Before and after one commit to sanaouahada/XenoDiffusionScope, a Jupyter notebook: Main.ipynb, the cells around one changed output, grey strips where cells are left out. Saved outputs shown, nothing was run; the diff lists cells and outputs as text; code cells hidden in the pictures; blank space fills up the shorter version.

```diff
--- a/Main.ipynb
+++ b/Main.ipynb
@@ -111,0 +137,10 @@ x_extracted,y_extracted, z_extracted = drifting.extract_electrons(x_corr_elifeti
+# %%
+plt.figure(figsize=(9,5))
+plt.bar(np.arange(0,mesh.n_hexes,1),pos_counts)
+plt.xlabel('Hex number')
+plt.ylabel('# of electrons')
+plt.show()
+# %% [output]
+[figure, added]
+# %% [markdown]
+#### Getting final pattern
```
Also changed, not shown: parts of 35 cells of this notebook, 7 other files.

---*---

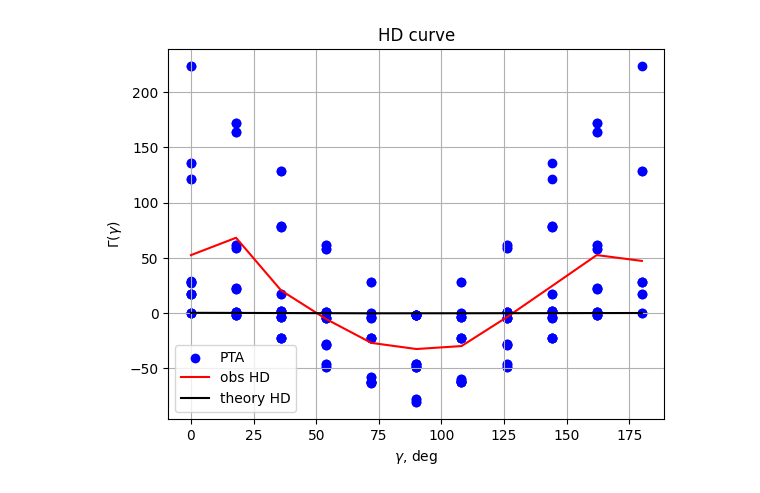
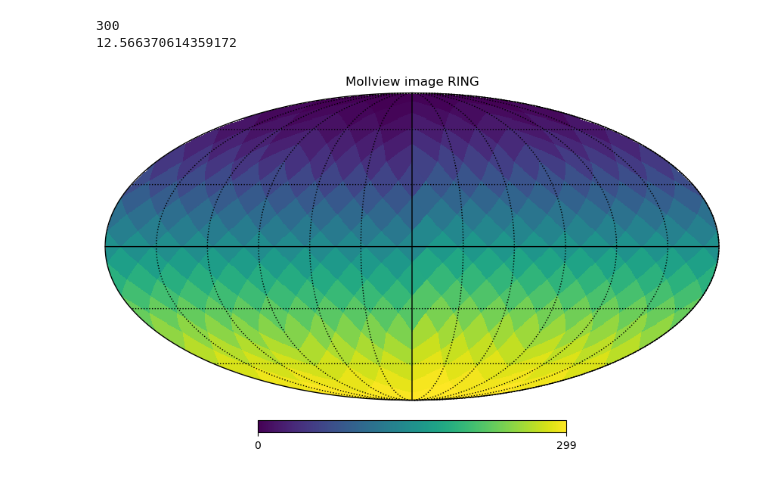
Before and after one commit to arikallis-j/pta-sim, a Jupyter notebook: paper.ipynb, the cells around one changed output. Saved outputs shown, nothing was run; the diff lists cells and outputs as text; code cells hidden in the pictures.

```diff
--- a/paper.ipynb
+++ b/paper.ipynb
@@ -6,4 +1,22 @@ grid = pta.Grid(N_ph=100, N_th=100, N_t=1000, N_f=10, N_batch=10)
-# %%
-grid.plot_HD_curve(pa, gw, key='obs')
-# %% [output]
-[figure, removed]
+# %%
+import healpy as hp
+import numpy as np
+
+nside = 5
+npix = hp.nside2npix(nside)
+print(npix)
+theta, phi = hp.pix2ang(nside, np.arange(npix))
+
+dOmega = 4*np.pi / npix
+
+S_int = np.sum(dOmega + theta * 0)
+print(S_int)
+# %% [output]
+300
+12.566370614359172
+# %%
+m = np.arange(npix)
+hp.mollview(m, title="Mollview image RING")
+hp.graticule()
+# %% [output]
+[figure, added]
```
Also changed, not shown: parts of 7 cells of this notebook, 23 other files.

---*---

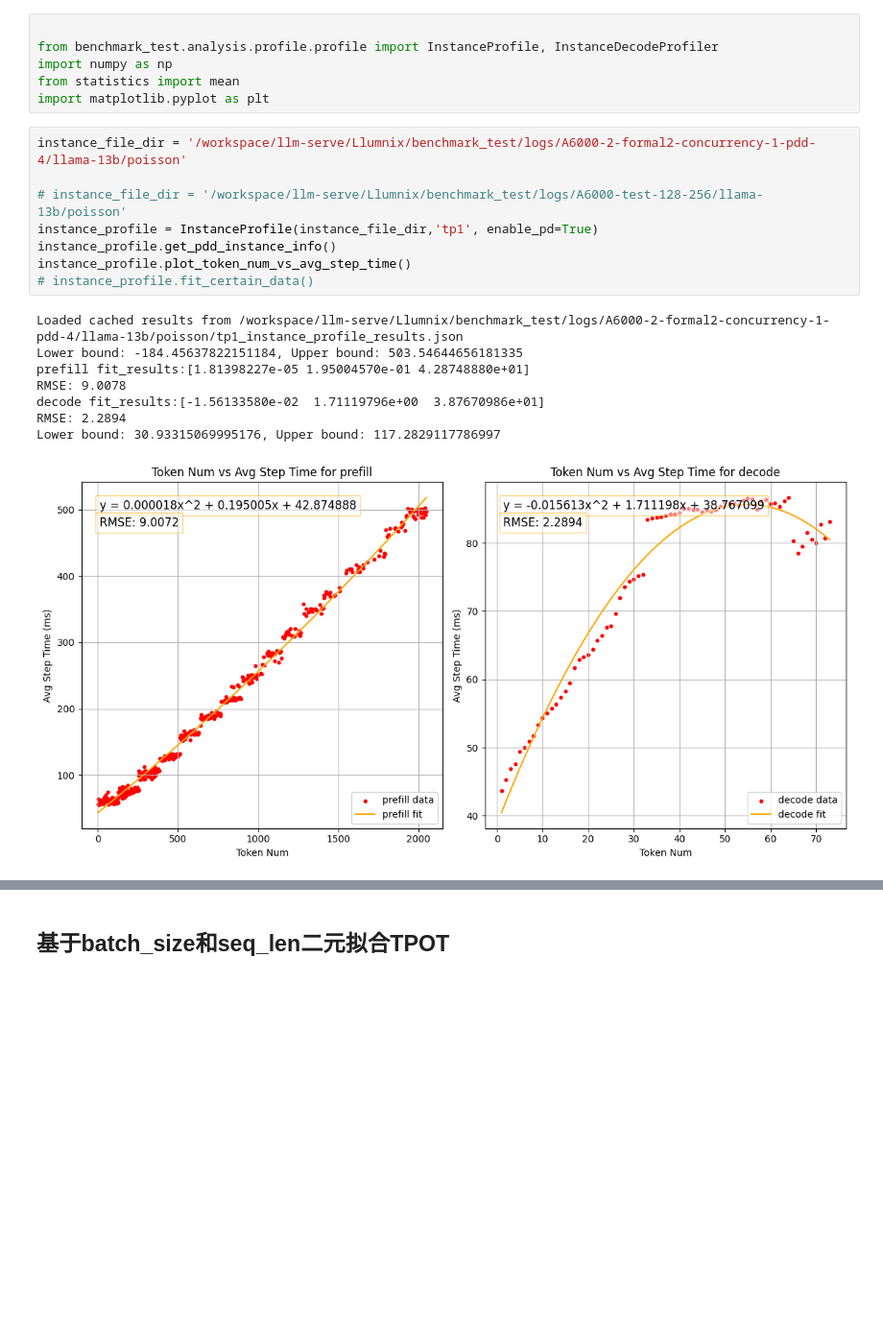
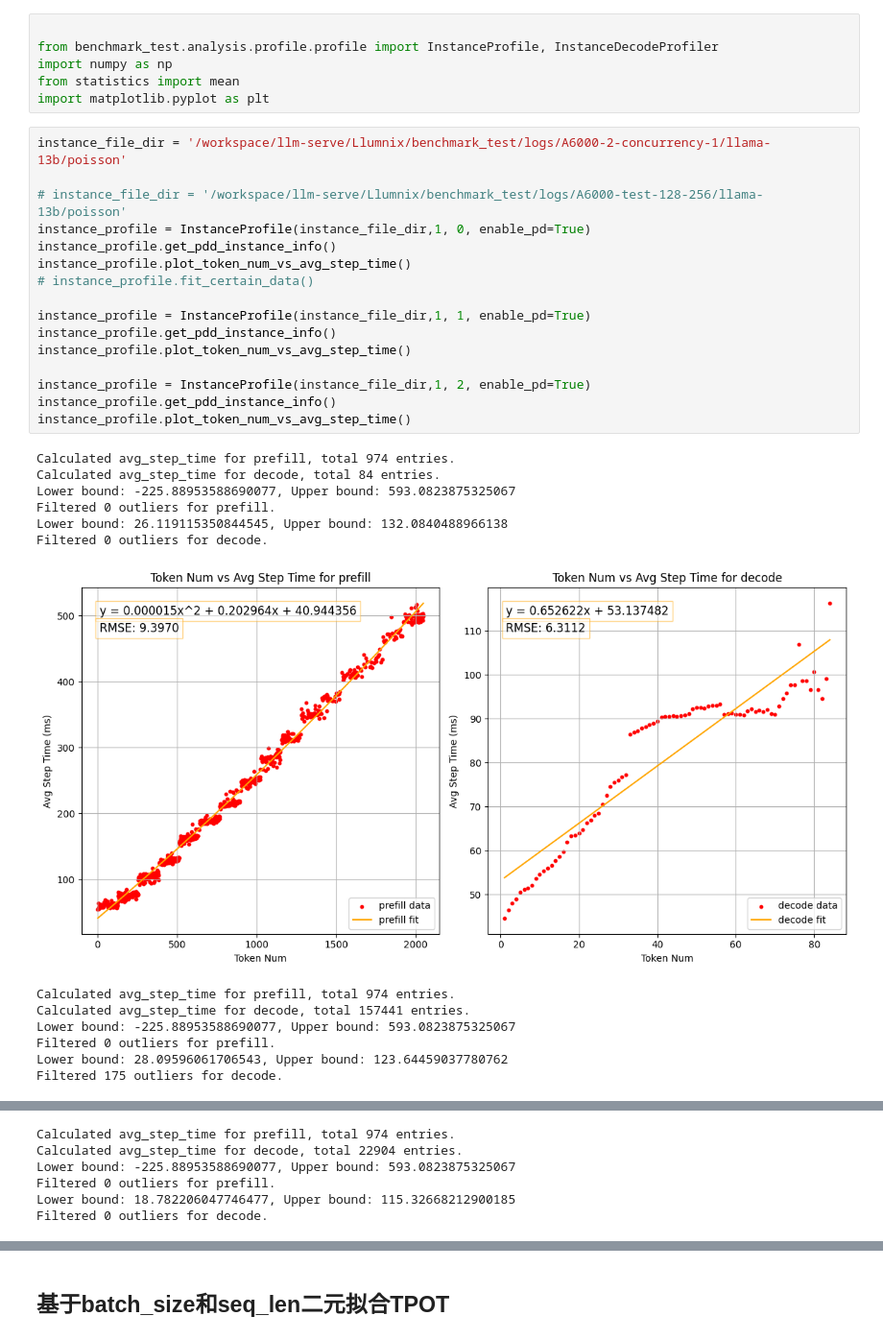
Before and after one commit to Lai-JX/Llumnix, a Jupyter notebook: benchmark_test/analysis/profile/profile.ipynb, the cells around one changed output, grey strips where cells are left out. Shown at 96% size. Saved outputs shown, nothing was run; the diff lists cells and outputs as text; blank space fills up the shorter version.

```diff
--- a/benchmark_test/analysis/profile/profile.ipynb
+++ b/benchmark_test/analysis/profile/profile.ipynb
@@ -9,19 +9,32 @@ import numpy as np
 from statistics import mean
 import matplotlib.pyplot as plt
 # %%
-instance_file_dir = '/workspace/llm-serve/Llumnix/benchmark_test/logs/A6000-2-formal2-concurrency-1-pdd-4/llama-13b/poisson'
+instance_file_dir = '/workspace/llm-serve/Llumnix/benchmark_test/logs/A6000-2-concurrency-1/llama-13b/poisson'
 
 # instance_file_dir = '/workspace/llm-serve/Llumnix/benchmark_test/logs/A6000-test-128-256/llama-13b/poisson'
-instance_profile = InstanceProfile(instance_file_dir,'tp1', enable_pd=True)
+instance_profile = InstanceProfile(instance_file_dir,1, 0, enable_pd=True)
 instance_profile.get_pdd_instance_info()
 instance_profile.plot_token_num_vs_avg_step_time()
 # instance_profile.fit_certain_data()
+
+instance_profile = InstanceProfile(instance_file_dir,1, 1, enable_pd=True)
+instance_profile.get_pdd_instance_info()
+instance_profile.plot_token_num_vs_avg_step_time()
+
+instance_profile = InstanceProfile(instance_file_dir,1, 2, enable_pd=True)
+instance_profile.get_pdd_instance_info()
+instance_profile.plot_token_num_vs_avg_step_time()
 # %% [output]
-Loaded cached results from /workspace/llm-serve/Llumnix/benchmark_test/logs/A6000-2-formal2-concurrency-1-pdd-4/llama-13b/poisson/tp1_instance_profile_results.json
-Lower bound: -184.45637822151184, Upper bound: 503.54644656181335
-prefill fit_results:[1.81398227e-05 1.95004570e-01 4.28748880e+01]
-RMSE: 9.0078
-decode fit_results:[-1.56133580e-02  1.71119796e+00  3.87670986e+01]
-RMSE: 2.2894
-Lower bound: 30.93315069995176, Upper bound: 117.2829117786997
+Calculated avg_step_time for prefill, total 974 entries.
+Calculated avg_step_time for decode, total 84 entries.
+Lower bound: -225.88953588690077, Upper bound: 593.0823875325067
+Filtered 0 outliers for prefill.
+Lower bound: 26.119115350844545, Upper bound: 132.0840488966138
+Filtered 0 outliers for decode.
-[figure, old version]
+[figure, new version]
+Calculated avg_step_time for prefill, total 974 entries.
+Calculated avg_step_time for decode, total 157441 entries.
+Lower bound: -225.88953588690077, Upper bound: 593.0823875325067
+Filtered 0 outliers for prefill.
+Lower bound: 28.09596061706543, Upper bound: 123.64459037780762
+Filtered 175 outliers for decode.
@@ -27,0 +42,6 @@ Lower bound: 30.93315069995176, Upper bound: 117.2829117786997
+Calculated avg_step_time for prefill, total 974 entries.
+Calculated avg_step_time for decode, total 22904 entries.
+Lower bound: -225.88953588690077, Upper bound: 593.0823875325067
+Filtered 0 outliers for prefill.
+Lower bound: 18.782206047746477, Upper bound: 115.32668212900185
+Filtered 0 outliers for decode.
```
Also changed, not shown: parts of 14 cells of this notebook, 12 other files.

---*---

### Exercise instructions:
Using the records above, copy every line that has the word "npix" in it.

### Solved exercise:
+npix = hp.nside2npix(nside)
+print(npix)
+theta, phi = hp.pix2ang(nside, np.arange(npix))
+dOmega = 4*np.pi / npix
+m = np.arange(npix)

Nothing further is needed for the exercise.